The Sun makes sound in the form of pressure waves. Pressure waves are created by pockets of hot gas that come up from deep within the Sun and break through the solar surface. The result is that the Sun's atmosphere is bubbling like a pan of boiling water.
The wavelength of the sound waves is measured in hundreds of miles, making them far outside the range of human hearing.
The visible surface of the Sun (the photosphere) is around 6,000°C. But a few thousand kilometers above it – a small distance when we consider the size of the Sun – the solar atmosphere (the corona) is hundreds of times hotter, reaching a million degrees Celsius or higher.
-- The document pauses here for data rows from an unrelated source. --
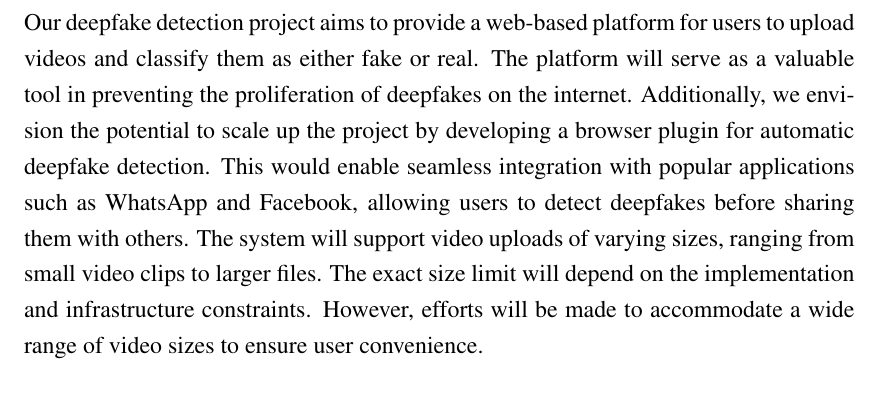
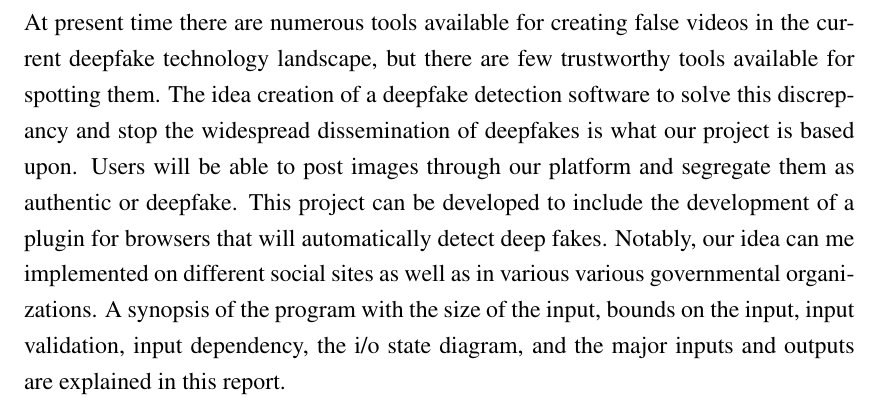
Before and after one commit to abhishekneup/Project-Report, a LaTeX document (proposal.tex): part of page 9 of 26, cut at the place of the change. Compiled offline with pdfLaTeX.

Commit message:
scope, problem statement background

```diff
--- a/proposal.tex
+++ b/proposal.tex
@@ -97,8 +107,8 @@ vast majority of types of deepfake activities with the highest level of intentio
 \end{itemize}
 \newpage
 \subsection{Scope}
-Our deepfake detection project aims to provide a web-based platform for users to upload videos and classify them as either fake or real. The platform will serve as a valuable tool in preventing the proliferation of deepfakes on the internet. Additionally, we envision the potential to scale up the project by developing a browser plugin for automatic deepfake detection. This would enable seamless integration with popular applications such as WhatsApp and Facebook, allowing users to detect deepfakes before sharing them with others.
-The system will support video uploads of varying sizes, ranging from small video clips to larger files. The exact size limit will depend on the implementation and infrastructure constraints. However, efforts will be made to accommodate a wide range of video sizes to ensure user convenience.
+At present time there are numerous tools available for creating false videos in the current deepfake technology landscape, but there are few trustworthy tools available for spotting them. The idea creation of a deepfake detection software to solve this discrepancy and stop the widespread dissemination of deepfakes is what our project is based upon. Users will be able to post images through our platform and segregate them as authentic or deepfake. This project can be developed to include the development of a plugin for browsers that will automatically detect deep fakes. Notably, our idea can me implemented on different social sites as well as in various various governmental organizations. A synopsis of the program with the size of the input, bounds on the input, input validation, input dependency, the i/o state diagram, and the major inputs and outputs are explained in this report.
+\newpage
 \newpage
 
 
```
Also changed, not shown: proposal.pdf, proposal.tex (10 more changed lines).
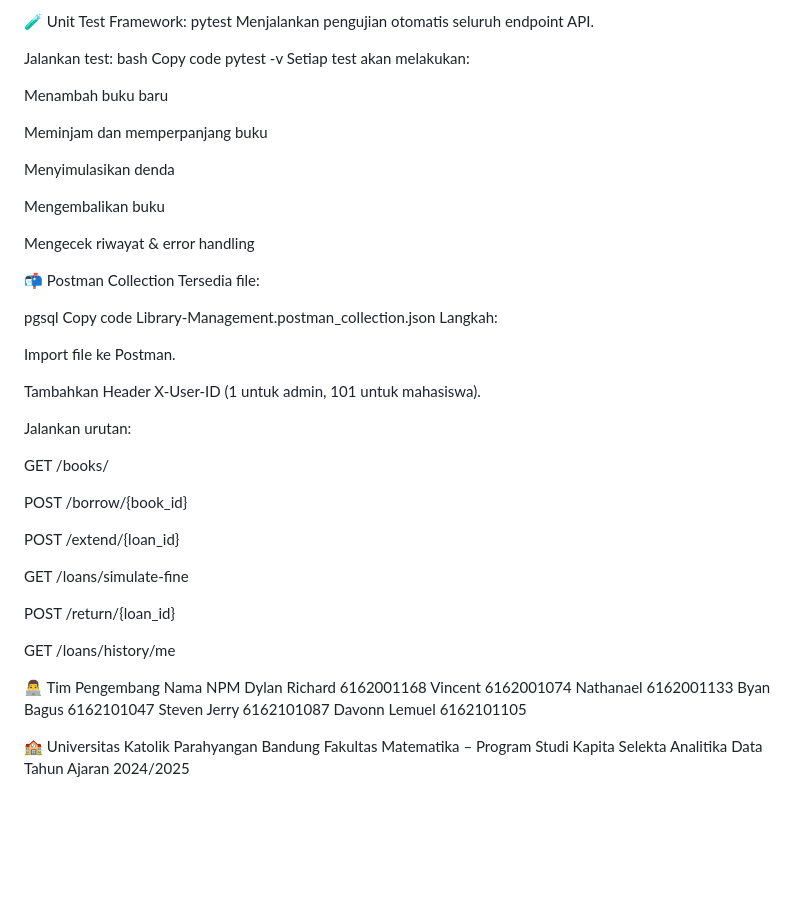
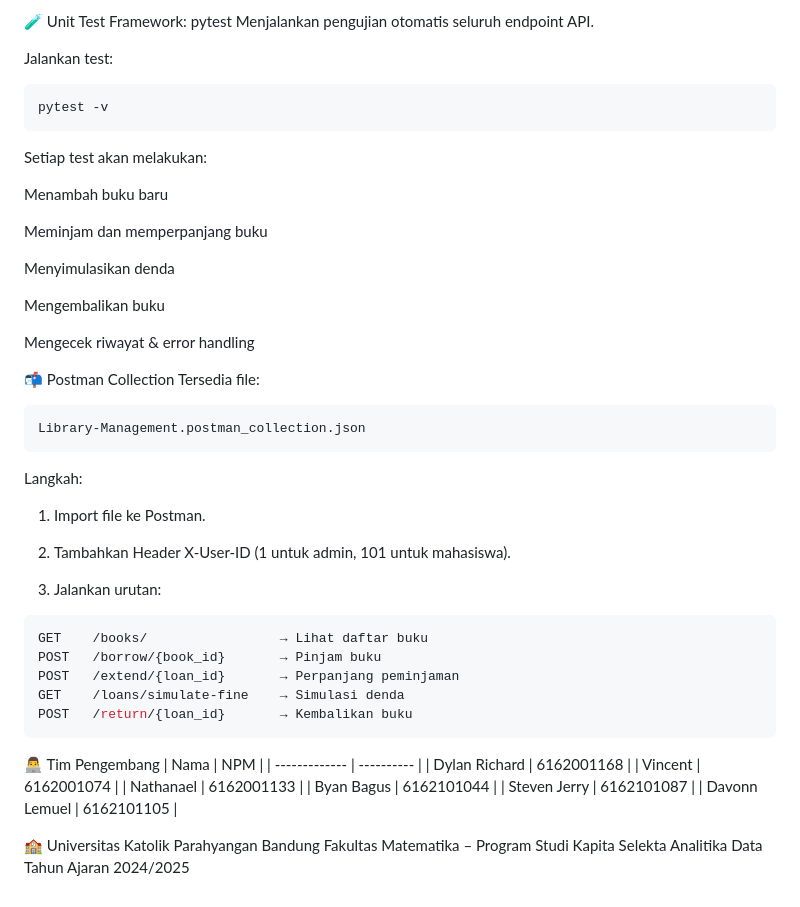
Before and after one commit to Handcull/Library-Management, a Markdown page: README.md, the part around one of its changes. GitHub-like rendering; blank space fills up the shorter version.

````diff
--- a/README.md
+++ b/README.md
@@ -278,9 +302,9 @@ Framework: pytest
 Menjalankan pengujian otomatis seluruh endpoint API.
 
 Jalankan test:
-bash
-Copy code
+```bash
 pytest -v
+```
 Setiap test akan melakukan:
 
 Menambah buku baru
@@ -295,38 +319,33 @@ Mengecek riwayat & error handling
 
 📬 Postman Collection
 Tersedia file:
-
-pgsql
-Copy code
+```
 Library-Management.postman_collection.json
+```
 Langkah:
 
-Import file ke Postman.
+1. Import file ke Postman.
 
-Tambahkan Header X-User-ID (1 untuk admin, 101 untuk mahasiswa).
+2. Tambahkan Header X-User-ID (1 untuk admin, 101 untuk mahasiswa).
 
-Jalankan urutan:
-
-GET /books/
-
-POST /borrow/{book_id}
-
-POST /extend/{loan_id}
-
-GET /loans/simulate-fine
-
-POST /return/{loan_id}
-
-GET /loans/history/me
+3. Jalankan urutan:
+```bash
+GET    /books/                 → Lihat daftar buku
+POST   /borrow/{book_id}       → Pinjam buku
+POST   /extend/{loan_id}       → Perpanjang peminjaman
+GET    /loans/simulate-fine    → Simulasi denda
+POST   /return/{loan_id}       → Kembalikan buku
+```
 
 👨‍💻 Tim Pengembang
-Nama	NPM
-Dylan Richard	6162001168
-Vincent	6162001074
-Nathanael	6162001133
-Byan Bagus	6162101047
-Steven Jerry	6162101087
-Davonn Lemuel	6162101105
+| Nama          | NPM        |
+| ------------- | ---------- |
+| Dylan Richard | 6162001168 |
+| Vincent       | 6162001074 |
+| Nathanael     | 6162001133 |
+| Byan Bagus    | 6162101044 |
+| Steven Jerry  | 6162101087 |
+| Davonn Lemuel | 6162101105 |
 
 🏫 Universitas Katolik Parahyangan Bandung
 Fakultas Matematika – Program Studi Kapita Selekta Analitika Data
````
Also changed, not shown: other parts of README.md (+74 -50 lines).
The reason why has been puzzling scientists for decades, having finally been confirmed experimentally for the first time: Alfvén waves, first proposed in 1942, for which the Swedish scientist Hannes Alfvén won the Noble prize in 1970.
We are surrounded by sound waves. Sound has the power to communicate ideas, scare us, entertain us, even help us fall in love.
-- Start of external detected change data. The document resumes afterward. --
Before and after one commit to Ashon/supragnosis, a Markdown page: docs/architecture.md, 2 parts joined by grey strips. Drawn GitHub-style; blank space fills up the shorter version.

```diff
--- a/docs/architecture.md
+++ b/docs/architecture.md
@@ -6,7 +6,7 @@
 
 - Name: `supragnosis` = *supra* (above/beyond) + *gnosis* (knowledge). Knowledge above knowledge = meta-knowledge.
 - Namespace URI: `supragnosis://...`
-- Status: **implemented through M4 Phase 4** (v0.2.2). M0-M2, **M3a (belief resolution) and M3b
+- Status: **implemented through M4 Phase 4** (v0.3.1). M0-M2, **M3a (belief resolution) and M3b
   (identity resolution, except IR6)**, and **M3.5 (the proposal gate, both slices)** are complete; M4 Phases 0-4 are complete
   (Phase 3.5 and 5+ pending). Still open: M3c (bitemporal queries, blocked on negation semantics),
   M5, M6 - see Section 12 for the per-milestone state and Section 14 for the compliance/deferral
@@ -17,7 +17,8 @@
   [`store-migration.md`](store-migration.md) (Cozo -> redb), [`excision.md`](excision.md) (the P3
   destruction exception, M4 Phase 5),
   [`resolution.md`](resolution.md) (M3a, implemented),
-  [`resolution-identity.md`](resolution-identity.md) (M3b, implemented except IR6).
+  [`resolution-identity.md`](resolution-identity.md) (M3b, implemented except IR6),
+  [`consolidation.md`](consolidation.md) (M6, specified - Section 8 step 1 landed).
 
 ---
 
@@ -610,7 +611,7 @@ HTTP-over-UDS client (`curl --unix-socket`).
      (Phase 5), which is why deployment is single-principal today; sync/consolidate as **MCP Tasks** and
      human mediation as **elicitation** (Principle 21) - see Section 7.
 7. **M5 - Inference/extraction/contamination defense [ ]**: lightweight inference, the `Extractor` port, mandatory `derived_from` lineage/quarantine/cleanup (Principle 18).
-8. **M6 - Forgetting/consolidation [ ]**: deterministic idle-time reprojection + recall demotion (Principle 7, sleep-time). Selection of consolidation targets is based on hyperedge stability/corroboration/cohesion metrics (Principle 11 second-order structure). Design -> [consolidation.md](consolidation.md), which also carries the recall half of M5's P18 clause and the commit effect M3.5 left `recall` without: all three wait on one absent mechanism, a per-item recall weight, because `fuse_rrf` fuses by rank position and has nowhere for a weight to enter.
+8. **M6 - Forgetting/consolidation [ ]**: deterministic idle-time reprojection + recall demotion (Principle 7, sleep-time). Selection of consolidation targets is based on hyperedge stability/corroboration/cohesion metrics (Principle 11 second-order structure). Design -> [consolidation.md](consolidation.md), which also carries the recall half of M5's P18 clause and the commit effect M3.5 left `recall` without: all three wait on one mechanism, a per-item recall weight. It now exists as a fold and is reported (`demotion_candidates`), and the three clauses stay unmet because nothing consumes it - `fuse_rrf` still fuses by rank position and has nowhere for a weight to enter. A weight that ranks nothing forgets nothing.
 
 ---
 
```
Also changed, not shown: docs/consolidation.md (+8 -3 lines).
Sound waves are a kind of energy that is launched when an object vibrates. These waves travel through a medium like air or water. When they reach your eardrum, the brain translates the pressure waves into words or music.
Jupiter is our fith planet from our Sun and is by far, the largest planet in the solar system - more than twice as massive as all the other planets combined. Jupiter's stripes and swirls are actually cold, windy clouds of ammonia and water, floating in an atmosphere of hydrogen and helium. Jupiter’s iconic Great Red Spot is a giant storm bigger than Earth that has raged for hundreds of years.
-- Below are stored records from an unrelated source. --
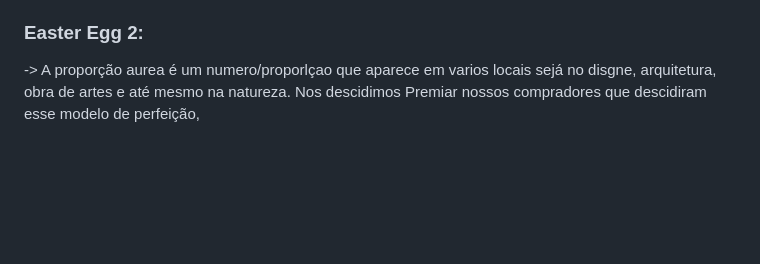
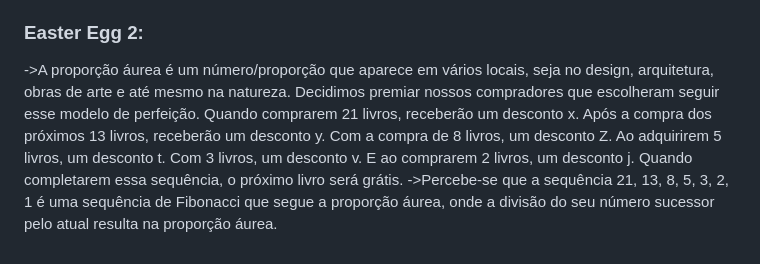
Before and after one commit to PedroPepeu/db-modelo-educalivro, a Markdown page: README.md, the part around the change. Rendered like a GitHub page; blank space fills up the shorter version.

Commit message:
Apresentação

```diff
--- a/README.md
+++ b/README.md
@@ -220,4 +220,5 @@ Lucro da instituicao de ensino que usufruir deste banco de dados:
 o nosso banco de dados é o melhor e porque o cliente deverá compra-ló, e no final teremos uma participação especial do nosso CEO.
 
 ### Easter Egg 2:
--> A proporção aurea é um numero/proporlçao que aparece em varios locais sejá no disgne, arquitetura, obra de artes e até mesmo na natureza. Nos descidimos Premiar nossos compradores que descidiram esse modelo de perfeição,
+->A proporção áurea é um número/proporção que aparece em vários locais, seja no design, arquitetura, obras de arte e até mesmo na natureza. Decidimos premiar nossos compradores que escolheram seguir esse modelo de perfeição. Quando comprarem 21 livros, receberão um desconto x. Após a compra dos próximos 13 livros, receberão um desconto y. Com a compra de 8 livros, um desconto Z. Ao adquirirem 5 livros, um desconto t. Com 3 livros, um desconto v. E ao comprarem 2 livros, um desconto j. Quando completarem essa sequência, o próximo livro será grátis.
+->Percebe-se que a sequência 21, 13, 8, 5, 3, 2, 1 é uma sequência de Fibonacci que segue a proporção áurea, onde a divisão do seu número sucessor pelo atual resulta na proporção áurea.
```
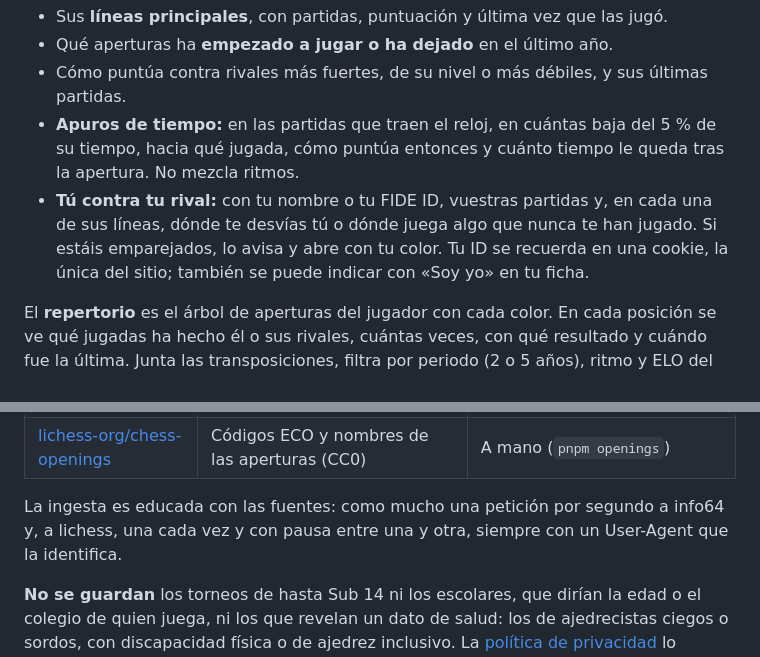
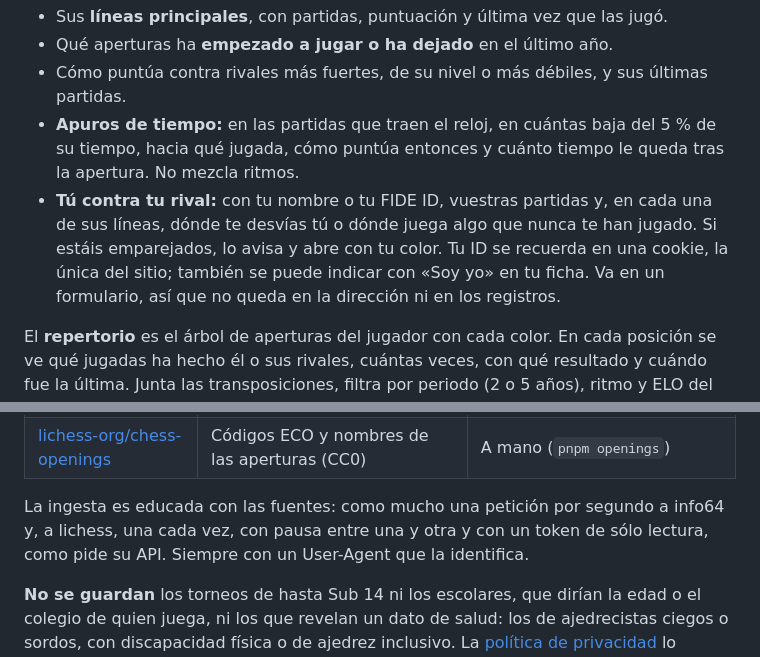
Before and after one commit to jorgeabf/maplechess, a Markdown page: README.md, 2 parts joined by grey strips. GitHub-like rendering.

Commit message:
README: «Tú contra tu rival» por formulario y el token de lichess
- Tu ID va en un formulario: no queda en la dirección ni en los registros (#35).
- A lichess se le pide con un token de sólo lectura (#37).

Co-Authored-By: Claude Opus 5.5 <noreply@anthropic.com>

```diff
--- a/README.md
+++ b/README.md
@@ -66,7 +66,7 @@ El **dossier** es una página por color, para leer en el móvil o imprimir:
 - Qué aperturas ha **empezado a jugar o ha dejado** en el último año.
 - Cómo puntúa contra rivales más fuertes, de su nivel o más débiles, y sus últimas partidas.
 - **Apuros de tiempo:** en las partidas que traen el reloj, en cuántas baja del 5 % de su tiempo, hacia qué jugada, cómo puntúa entonces y cuánto tiempo le queda tras la apertura. No mezcla ritmos.
-- **Tú contra tu rival:** con tu nombre o tu FIDE ID, vuestras partidas y, en cada una de sus líneas, dónde te desvías tú o dónde juega algo que nunca te han jugado. Si estáis emparejados, lo avisa y abre con tu color. Tu ID se recuerda en una cookie, la única del sitio; también se puede indicar con «Soy yo» en tu ficha.
+- **Tú contra tu rival:** con tu nombre o tu FIDE ID, vuestras partidas y, en cada una de sus líneas, dónde te desvías tú o dónde juega algo que nunca te han jugado. Si estáis emparejados, lo avisa y abre con tu color. Tu ID se recuerda en una cookie, la única del sitio; también se puede indicar con «Soy yo» en tu ficha. Va en un formulario, así que no queda en la dirección ni en los registros.
 
 El **repertorio** es el árbol de aperturas del jugador con cada color. En cada posición se ve qué jugadas ha hecho él o sus rivales, cuántas veces, con qué resultado y cuándo fue la última. Junta las transposiciones, filtra por periodo (2 o 5 años), ritmo y ELO del rival, y se recorre pulsando en la tabla o moviendo las piezas en el tablero, con Stockfish en la posición y la descarga en PGN de las partidas que pasan por ella.
 
@@ -131,7 +131,7 @@ flowchart LR
 | [Retransmisiones de lichess](https://lichess.org/broadcast) (CC BY-SA 4.0) | Partidas de los torneos que info64 enlaza a una retransmisión y no publica en PGN, y de las retransmisiones oficiales con jugadores españoles, en España y en el extranjero | Con info64 y cada día a las 06:30 UTC |
 | [lichess-org/chess-openings](https://github.com/lichess-org/chess-openings) | Códigos ECO y nombres de las aperturas (CC0) | A mano (`pnpm openings`) |
 
-La ingesta es educada con las fuentes: como mucho una petición por segundo a info64 y, a lichess, una cada vez y con pausa entre una y otra, siempre con un User-Agent que la identifica.
+La ingesta es educada con las fuentes: como mucho una petición por segundo a info64 y, a lichess, una cada vez, con pausa entre una y otra y con un token de sólo lectura, como pide su API. Siempre con un User-Agent que la identifica.
 
 **No se guardan** los torneos de hasta Sub 14 ni los escolares, que dirían la edad o el colegio de quien juega, ni los que revelan un dato de salud: los de ajedrecistas ciegos o sordos, con discapacidad física o de ajedrez inclusivo. La [política de privacidad](https://maplechess.es/privacidad#salud) lo explica.
 
```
Jupiter is surrounded by dozens of moons. Jupiter also has several rings, but unlike the famous rings of Saturn, Jupiter’s rings are very faint and made of dust, not ice.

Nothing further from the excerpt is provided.